The book covers all the big-day details, from photography to gifts, and offers practical, faith-based suggestions on how to make decisions with your would-be spouse.

The planner begins immediately following the proposal. There are worksheets throughout the book, with one entitled "Spiritual Habits" that asks the couple to consider ways to deepen their faith.

In the section on budgeting, Cameron and her husband encourage couples to think about putting some of the money they could spend on fancy flowers or elaborate wedding favors into a charity or savings account.

According to a study released this year by the wedding-planning website TheKnot.com, newlyweds or their families shelled out an average of nearly $30,000 for weddings in 2013, the most ever.

Cameron said she wants couples to base their budgets not on the maximum they can afford or how much their families are willing to contribute but on their values.

"Think about what is a modest amount," she said.

There's a chapter on etiquette and the difference between tradition, myth and common practice. "You might want to toss the bouquet, but you don't have to," said Cameron, adding that "not all traditions lift up the sacrament."

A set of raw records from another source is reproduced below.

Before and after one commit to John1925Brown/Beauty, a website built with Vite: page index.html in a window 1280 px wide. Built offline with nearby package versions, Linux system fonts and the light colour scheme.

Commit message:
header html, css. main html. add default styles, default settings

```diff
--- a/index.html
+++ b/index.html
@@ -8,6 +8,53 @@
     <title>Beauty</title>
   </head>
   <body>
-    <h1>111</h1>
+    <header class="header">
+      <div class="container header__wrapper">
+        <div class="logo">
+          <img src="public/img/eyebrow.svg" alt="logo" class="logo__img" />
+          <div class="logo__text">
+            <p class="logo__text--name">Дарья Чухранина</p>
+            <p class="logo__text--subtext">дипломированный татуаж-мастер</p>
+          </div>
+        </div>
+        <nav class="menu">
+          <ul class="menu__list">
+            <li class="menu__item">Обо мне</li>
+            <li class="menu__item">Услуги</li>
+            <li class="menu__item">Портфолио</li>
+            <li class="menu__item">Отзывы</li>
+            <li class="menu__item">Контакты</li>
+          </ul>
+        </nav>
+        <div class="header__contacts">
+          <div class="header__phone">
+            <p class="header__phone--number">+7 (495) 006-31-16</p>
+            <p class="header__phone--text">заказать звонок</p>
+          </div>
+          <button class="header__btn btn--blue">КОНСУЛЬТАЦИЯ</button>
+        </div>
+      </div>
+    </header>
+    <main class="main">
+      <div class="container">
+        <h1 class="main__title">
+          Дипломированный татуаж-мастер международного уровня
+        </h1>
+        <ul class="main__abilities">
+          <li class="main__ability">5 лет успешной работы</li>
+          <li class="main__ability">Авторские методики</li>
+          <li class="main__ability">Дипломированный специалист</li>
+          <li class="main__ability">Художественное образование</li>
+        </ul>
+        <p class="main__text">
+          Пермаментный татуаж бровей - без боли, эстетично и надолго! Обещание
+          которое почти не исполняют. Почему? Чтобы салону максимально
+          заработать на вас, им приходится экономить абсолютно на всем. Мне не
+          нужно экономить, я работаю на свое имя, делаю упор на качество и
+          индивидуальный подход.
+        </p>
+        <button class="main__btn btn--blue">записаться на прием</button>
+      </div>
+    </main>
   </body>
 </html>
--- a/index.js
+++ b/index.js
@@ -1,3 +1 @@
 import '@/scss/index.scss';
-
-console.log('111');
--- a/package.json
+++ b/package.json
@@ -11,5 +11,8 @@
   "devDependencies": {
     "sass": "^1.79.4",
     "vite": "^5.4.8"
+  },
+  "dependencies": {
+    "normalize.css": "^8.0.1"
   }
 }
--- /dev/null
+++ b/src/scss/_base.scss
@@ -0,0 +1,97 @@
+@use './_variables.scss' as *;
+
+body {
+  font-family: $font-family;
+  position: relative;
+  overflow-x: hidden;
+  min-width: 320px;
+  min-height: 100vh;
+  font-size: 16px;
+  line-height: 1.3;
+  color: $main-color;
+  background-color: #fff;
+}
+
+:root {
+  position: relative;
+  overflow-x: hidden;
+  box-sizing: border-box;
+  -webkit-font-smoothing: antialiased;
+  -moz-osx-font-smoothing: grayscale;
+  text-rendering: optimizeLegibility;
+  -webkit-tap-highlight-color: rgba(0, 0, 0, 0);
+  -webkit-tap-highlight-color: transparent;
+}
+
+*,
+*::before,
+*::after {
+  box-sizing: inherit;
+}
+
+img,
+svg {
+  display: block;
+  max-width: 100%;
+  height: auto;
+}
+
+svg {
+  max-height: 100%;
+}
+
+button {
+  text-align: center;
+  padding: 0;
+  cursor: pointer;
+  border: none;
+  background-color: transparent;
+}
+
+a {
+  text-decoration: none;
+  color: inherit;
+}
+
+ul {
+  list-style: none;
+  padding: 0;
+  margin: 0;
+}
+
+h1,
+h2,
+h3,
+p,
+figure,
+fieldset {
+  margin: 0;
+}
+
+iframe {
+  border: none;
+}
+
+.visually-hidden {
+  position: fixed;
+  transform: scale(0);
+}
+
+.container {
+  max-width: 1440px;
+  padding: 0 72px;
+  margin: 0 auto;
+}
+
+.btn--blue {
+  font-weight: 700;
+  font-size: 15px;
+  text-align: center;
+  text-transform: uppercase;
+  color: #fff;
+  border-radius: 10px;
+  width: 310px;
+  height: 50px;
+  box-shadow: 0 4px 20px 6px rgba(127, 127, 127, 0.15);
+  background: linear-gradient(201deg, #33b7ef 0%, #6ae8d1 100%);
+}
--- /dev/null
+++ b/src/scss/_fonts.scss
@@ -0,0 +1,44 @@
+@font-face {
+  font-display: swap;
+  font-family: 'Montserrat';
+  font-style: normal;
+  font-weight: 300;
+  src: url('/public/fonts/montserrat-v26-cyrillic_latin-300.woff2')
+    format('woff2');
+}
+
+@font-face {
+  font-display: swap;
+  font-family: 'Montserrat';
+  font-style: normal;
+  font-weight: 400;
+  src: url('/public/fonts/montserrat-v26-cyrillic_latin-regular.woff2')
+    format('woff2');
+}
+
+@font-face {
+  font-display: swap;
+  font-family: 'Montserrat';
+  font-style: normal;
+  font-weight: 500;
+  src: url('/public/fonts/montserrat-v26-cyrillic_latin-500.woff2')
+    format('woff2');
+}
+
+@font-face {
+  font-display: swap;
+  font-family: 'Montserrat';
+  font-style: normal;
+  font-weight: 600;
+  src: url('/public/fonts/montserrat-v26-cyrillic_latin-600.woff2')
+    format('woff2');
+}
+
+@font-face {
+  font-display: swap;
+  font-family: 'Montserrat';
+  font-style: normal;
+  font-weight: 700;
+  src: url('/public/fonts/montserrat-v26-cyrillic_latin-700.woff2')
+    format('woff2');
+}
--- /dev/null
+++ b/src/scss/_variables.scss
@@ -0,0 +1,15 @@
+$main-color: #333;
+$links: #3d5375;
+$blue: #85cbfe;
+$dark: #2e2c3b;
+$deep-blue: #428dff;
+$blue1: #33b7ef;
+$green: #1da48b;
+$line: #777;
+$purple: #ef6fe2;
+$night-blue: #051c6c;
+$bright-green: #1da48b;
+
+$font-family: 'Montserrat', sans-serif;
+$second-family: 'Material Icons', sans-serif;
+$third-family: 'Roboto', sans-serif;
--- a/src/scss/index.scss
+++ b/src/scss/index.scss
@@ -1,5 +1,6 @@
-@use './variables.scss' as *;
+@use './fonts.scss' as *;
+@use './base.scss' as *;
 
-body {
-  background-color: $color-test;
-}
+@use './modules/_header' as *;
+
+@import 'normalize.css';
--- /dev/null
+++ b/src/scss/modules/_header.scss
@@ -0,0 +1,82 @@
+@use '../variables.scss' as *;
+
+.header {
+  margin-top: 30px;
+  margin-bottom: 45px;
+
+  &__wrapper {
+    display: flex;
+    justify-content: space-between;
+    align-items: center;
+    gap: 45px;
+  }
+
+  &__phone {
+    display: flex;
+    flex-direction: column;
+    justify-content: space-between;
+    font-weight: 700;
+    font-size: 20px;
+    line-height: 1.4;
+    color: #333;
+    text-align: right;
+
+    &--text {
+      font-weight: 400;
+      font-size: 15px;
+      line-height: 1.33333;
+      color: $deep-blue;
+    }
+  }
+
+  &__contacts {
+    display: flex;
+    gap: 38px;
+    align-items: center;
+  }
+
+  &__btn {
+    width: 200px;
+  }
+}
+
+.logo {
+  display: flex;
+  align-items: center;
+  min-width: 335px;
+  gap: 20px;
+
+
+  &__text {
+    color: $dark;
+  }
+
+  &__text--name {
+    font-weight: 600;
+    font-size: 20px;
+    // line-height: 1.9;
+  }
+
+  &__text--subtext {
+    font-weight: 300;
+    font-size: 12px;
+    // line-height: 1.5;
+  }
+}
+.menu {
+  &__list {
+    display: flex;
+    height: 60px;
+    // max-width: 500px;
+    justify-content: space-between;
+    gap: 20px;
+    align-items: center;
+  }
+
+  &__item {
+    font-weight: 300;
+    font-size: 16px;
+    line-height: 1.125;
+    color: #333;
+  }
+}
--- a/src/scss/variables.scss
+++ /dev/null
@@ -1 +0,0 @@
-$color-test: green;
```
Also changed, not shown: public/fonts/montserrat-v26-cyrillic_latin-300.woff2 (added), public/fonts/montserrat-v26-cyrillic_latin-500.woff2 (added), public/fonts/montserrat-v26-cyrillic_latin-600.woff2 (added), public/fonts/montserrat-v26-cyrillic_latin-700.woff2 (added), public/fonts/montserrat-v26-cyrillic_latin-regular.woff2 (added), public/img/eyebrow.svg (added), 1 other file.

"The book talks about priorities," she said. "Concerns about money and etiquette tend to drive division. But if you put Christ at the center, you can make the decision process itself an opportunity to grow more united, even decisions like deciding if the tablecloths should be green or white."

Father Stefan P. Starzynski, parochial vicar of St. Timothy Church in Chantilly, distributed 25 copies of Christ on Your Guest List to couples in his pre-Cana classes. He believes the book is a great reminder that "the marriage ceremony is a day, but a marriage is a lifetime."

Beauty on a budget

A few years after she married, Cameron stumbled upon a brick-and-mortar manifestation of her wedding-planning values.

St. Anthony's Bridal is a nonprofit in Bethesda that helps brides on a budget. Started eight years ago, the store sells bridal gowns for $150, along with bridesmaid dresses and wedding accessories.

Cameron began volunteering there and eventually was named president.

"I love the bridal center," she said. "When a bride comes in and sees a nonprofit that's helping her, she often has tears of joy. They can't believe someone is helping, that the dresses are beautiful and they don't need to spend $20,000-30,000 dollars to have a wedding."

The store has a wide selection, with donations coming from throughout the United States. Some dresses come from Canada and Paris. "Vintage to Vera Wang, clearance to couture, we have it all," said Cameron.

It also offers brides on a tight budget free use of decoration items and recommends wedding vendors who support the mission of the store.

Open Saturdays from 10 a.m. to noon, the store is "on a path for growth," Cameron said. She hopes to relocate the store to Virginia by the end of the year and significantly expand its hours. Right now she's searching for the right space.

In the Virginia store, the plan is to offer do-it-yourself workshops and classes for brides on every aspect of wedding reception planning.

St. Anthony's Bridal has worked with the Arlington diocesan Spanish Apostolate, Office for Family Life and Gabriel Project to help provide dresses for a number of brides, some of whom are pregnant and want to get married but don't have the means to do so.

Cameron also has her own ministry that offers additional services to brides and grooms. She makes floral arrangements through Mystical Rose Flowers and is a resource for couples planning a wedding ceremony and reception on a budget of $3,000 or less.

The mother of four sees her various projects as complementary efforts to "help couples to grow in faith, the sacraments and unity," she said. "That's really where my heart is."

Cameron moves the attention to what matters most, said Father Starzynski. "We all know that Christ should be at the center of everything," he said, "but we all need reminders."

Find out more

Christ on Your Guest List is available at amazon.com. Also look for "Christ on Your Guest List" on Facebook.

For more information about St. Anthony's Bridal, check out the website.

For Melanie Cameron's Catholic wedding resource website, go here.

© Arlington Catholic Herald 2014